Nonetheless, after I’d lived there a couple years, I came home one night, turned on the light, and caught a glimpse of movement heading my way at the same time I felt something brush my hair. When I started breathing again and went to see what my Siberian husky had trapped in the corner, I saw it was a little bat. I began to wonder if that’s what Old Billy had been shooting at up there in the attic.

Eventually all the bullet holes got tarred and that stopped the leaks. I never went back into the attic, though. I could hear those little bats up there at times, squeaking and rustling around. And that was okay with me, as long as they stayed in the attic, ate their fair share of mosquitoes, and stayed out of my hair.

Tonight the time is long after midnight and here I sit, remembering and telling stories. If I go downstairs to bed, I won’t be able to hear the rain, and there is something about the October rains, something that compels me to listen.


  1. You've come a long, long way from those days, haven't you, my friend. No more huddling up to a stove to keep warm and catching rain coming through the roof in pans and buckets on the floor.

    You've worked long hard hours and have earned the right to spend a good share of your time doing the things you enjoy.

    I say, good for you, Gully.

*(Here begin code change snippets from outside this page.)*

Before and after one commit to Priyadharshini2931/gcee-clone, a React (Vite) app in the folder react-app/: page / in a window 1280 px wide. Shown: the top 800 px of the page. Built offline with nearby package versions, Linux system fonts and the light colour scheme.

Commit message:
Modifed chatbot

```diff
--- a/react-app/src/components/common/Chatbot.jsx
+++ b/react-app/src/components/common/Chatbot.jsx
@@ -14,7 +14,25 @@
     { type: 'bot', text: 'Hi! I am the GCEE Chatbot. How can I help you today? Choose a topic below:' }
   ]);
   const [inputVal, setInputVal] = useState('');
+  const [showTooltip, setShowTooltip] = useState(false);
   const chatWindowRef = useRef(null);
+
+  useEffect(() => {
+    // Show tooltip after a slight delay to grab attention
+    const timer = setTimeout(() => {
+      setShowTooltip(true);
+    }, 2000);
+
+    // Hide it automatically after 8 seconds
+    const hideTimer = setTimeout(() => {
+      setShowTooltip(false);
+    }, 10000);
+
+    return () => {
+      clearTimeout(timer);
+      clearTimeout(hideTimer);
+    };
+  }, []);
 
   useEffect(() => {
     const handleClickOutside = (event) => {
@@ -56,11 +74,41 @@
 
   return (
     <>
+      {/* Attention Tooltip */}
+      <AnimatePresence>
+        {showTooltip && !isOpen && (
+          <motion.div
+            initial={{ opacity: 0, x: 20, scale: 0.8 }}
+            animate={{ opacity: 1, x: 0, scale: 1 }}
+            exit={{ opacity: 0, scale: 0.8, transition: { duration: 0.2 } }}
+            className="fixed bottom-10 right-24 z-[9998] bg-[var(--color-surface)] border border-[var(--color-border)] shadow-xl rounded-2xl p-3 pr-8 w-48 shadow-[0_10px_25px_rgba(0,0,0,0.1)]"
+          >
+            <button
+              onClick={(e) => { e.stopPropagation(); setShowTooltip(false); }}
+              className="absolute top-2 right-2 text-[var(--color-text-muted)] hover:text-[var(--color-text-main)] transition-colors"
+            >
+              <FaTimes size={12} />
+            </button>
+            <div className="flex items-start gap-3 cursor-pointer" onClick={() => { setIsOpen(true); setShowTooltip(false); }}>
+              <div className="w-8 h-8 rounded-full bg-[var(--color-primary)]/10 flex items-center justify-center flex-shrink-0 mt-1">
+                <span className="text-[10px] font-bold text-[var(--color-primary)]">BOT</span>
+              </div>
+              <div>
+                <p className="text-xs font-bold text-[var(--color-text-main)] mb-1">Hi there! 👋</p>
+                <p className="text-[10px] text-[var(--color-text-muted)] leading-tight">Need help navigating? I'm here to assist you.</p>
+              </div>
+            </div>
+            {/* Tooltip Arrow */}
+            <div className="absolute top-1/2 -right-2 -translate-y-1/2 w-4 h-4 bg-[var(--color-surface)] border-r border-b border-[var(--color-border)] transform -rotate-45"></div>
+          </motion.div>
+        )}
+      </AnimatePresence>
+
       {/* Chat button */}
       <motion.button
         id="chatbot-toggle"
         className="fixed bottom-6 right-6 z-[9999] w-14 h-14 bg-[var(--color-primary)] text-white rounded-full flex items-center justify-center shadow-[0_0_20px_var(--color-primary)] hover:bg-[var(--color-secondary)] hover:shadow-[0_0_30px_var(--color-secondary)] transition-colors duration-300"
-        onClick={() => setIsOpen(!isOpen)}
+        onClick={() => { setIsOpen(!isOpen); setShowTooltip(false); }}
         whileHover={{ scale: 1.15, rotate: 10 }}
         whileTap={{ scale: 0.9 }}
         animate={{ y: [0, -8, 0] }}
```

  2. Well written, Jeanne. You put me in that cabin back in Girdwood. As a surveyor (now retired) who specialized in remote Alaska surveys, I've camped or stayed in some pretty primitive cabins while working. And I too love the sound of rain on the roof while I'm snug inside, reading a good book or drifting off to sleep.